     He told me about his upcoming plans and that I would probably not see a lot of him over the next couple of months, as he figured he'd be wiped out from the treatments. He also told me that he's going to a show downtown next week and he bought orchestra seats for himself and his daughter, figuring, what the hell ... why not. Why fuss and fret over the cost at this point, he said. He stood up and told me that he was going to be positive and that I shouldn't worry. Then he hugged me goodbye -- hugged me hard -- and whispered in my ear that it had been nice knowing me.
     It feels some days as though the older I get, the more I say goodbye.

Monday, July 10, 2017

Tonight's thoughts

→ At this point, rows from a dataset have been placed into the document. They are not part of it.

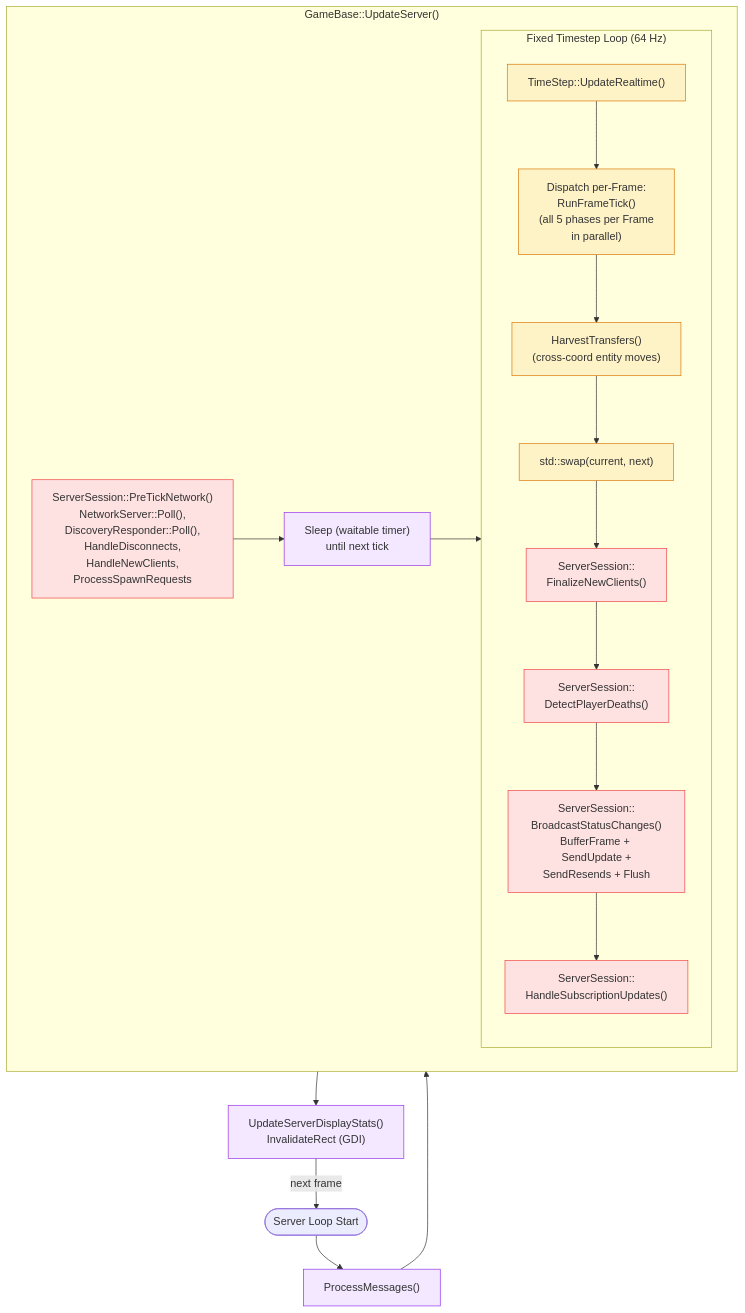
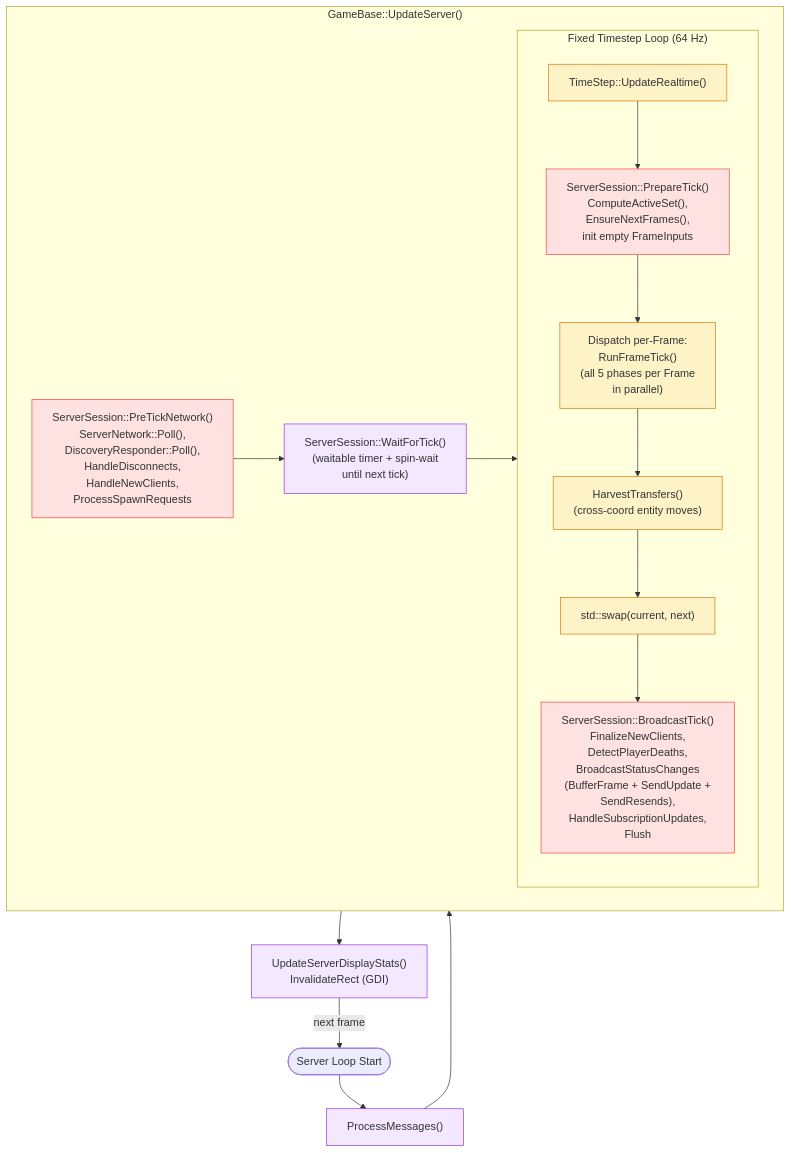
The third of 5 diagrams in Documents/Architecture/FrameUpdatePipeline.md (DougTanner/BrokenEnginePublic), drawn with Mermaid before and after one commit. The commit also changed other lines of this file and 66 other files, not shown here.

````diff
--- a/Documents/Architecture/FrameUpdatePipeline.md
+++ b/Documents/Architecture/FrameUpdatePipeline.md
@@ -111,37 +111,35 @@
 ```mermaid
 %%{init: {'theme': 'default'}}%%
 flowchart TD
     classDef physics fill:#fef3c7,stroke:#d97706
     classDef network fill:#fee2e2,stroke:#ef4444
     classDef server fill:#f3e8ff,stroke:#9333ea
 
     start(["Server Loop Start"])
 
     msgs["ProcessMessages()"]:::server
 
     subgraph tick_frames ["GameBase::UpdateServer()"]
-        pre_tick["ServerSession::PreTickNetwork()<br/>NetworkServer::Poll(),<br/>DiscoveryResponder::Poll(),<br/>HandleDisconnects,<br/>HandleNewClients,<br/>ProcessSpawnRequests"]:::network
+        pre_tick["ServerSession::PreTickNetwork()<br/>ServerNetwork::Poll(),<br/>DiscoveryResponder::Poll(),<br/>HandleDisconnects,<br/>HandleNewClients,<br/>ProcessSpawnRequests"]:::network
 
-        sleep["Sleep (waitable timer)<br/>until next tick"]:::server
+        wait_tick["ServerSession::WaitForTick()<br/>(waitable timer + spin-wait<br/>until next tick)"]:::server
 
         subgraph physics_loop ["Fixed Timestep Loop (64 Hz)"]
             ts["TimeStep::UpdateRealtime()"]:::physics
+            prepare_tick["ServerSession::PrepareTick()<br/>ComputeActiveSet(),<br/>EnsureNextFrames(),<br/>init empty FrameInputs"]:::network
             dispatch_s["Dispatch per-Frame:<br/>RunFrameTick()<br/>(all 5 phases per Frame<br/>in parallel)"]:::physics
             frame_swap["std::swap(current, next)"]:::physics
-            finalize["ServerSession::<br/>FinalizeNewClients()"]:::network
-            deaths["ServerSession::<br/>DetectPlayerDeaths()"]:::network
-            broadcast["ServerSession::<br/>BroadcastStatusChanges()<br/>BufferFrame + SendUpdate +<br/>SendResends + Flush"]:::network
-            subscriptions["ServerSession::<br/>HandleSubscriptionUpdates()"]:::network
+            broadcast_tick["ServerSession::BroadcastTick()<br/>FinalizeNewClients,<br/>DetectPlayerDeaths,<br/>BroadcastStatusChanges<br/>(BufferFrame + SendUpdate +<br/>SendResends),<br/>HandleSubscriptionUpdates,<br/>Flush"]:::network
             harvest["HarvestTransfers()<br/>(cross-coord entity moves)"]:::physics
-            ts --> dispatch_s --> harvest --> frame_swap
-            frame_swap --> finalize --> deaths --> broadcast --> subscriptions
+            ts --> prepare_tick --> dispatch_s --> harvest --> frame_swap
+            frame_swap --> broadcast_tick
         end
 
-        pre_tick --> sleep --> physics_loop
+        pre_tick --> wait_tick --> physics_loop
     end
 
     display["UpdateServerDisplayStats()<br/>InvalidateRect (GDI)"]:::server
 
     start --> msgs --> tick_frames --> display
     display -->|next frame| start
 ```
````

     It's been a rough couple of months for me and mine since I last wrote to you, my loves. May is a really icky month, between Mom's birthday and Mother's Day, and this year it was made all the tougher by my job not honoring my request for the day off. My sister and I still went to Mom's grave, but it was two days before her birthday. We had to turn and burn to get there and back in a day and a half. It also impacted Mother's Day morning with my kids, which led to a whole other level of guilt. The schedule hasn't gotten any better, and it's wearing me thin. So thin in fact that I got the flu and was sick throughout the bulk of June. And now here we sit in July, the year half complete, babies older and hopefully we're a little wiser.
     But amidst this brouhaha, an amazing thing has happened. My first book of poetry has been released with Nixes Mate Books. I tell you this not to shamelessly hustle, but to share the enormity of this moment. Over these posts, I have described that my faith, music and words have in various parts of my life kept me alive, and sometimes not in that order. I'm not speaking in hyperbole. Books were a means to escape, to learn, to change, to become a better version of me. I've been writing poetry since the fourth grade. In  my teenage years, I kept most of it kept to myself and shared only occasionally with mom. Man, it was angsty and dark and filled with unrequited love.
     In college, I spent more time writing non-fiction, getting my poetry fix through Forensics and hours spent in the theater, my longed for vocation. Later in my twenties, I would ride the subway in Boston and write in notebooks. There were poems for babies that didn't exist yet, for worries for the future, for boys I loved. Then the children came and everything changed, as it does for most of us. Meanwhile, I worked for a bookstore, so I was around books all the time. I was always waiting to be found out as a fraud. Everyone I worked with read fiction and the classics, some could wax on about esoteric themes in literature, others had read every bestseller ever. I was the girl who read comic books and poetry and philosophy, so I memorized all the book jackets and learned how to confidently upsell something I had never cracked open.
     Books are light. They are freedom. They are hope. Unlike your pants, they never stop fitting, although you can outgrow them. They are knowledge, commiseration and growth. The first time I saw one of my poems online and then in print, I was giddy. Mom made sure we had library cards the moment we could print our names. To have a book with my name on the front cover would thrill her to no end. She was a writer, too. Honestly, she could do anything creative if she gave thought to it. I wrote her a poem for her birthday more than fifteen years ago. It was super sappy, and she ate it up. After her death, we eventually moved her desk into our bedroom. I haven't removed a thing from its original spot, other than to give my siblings their baby books that she kept in the lower right hand drawer. I've added a few items of mine in the hope that they will absorb her magic. I found the envelope with that poem I wrote her tucked between some files. She's in a lot of this book. I think she'd like that.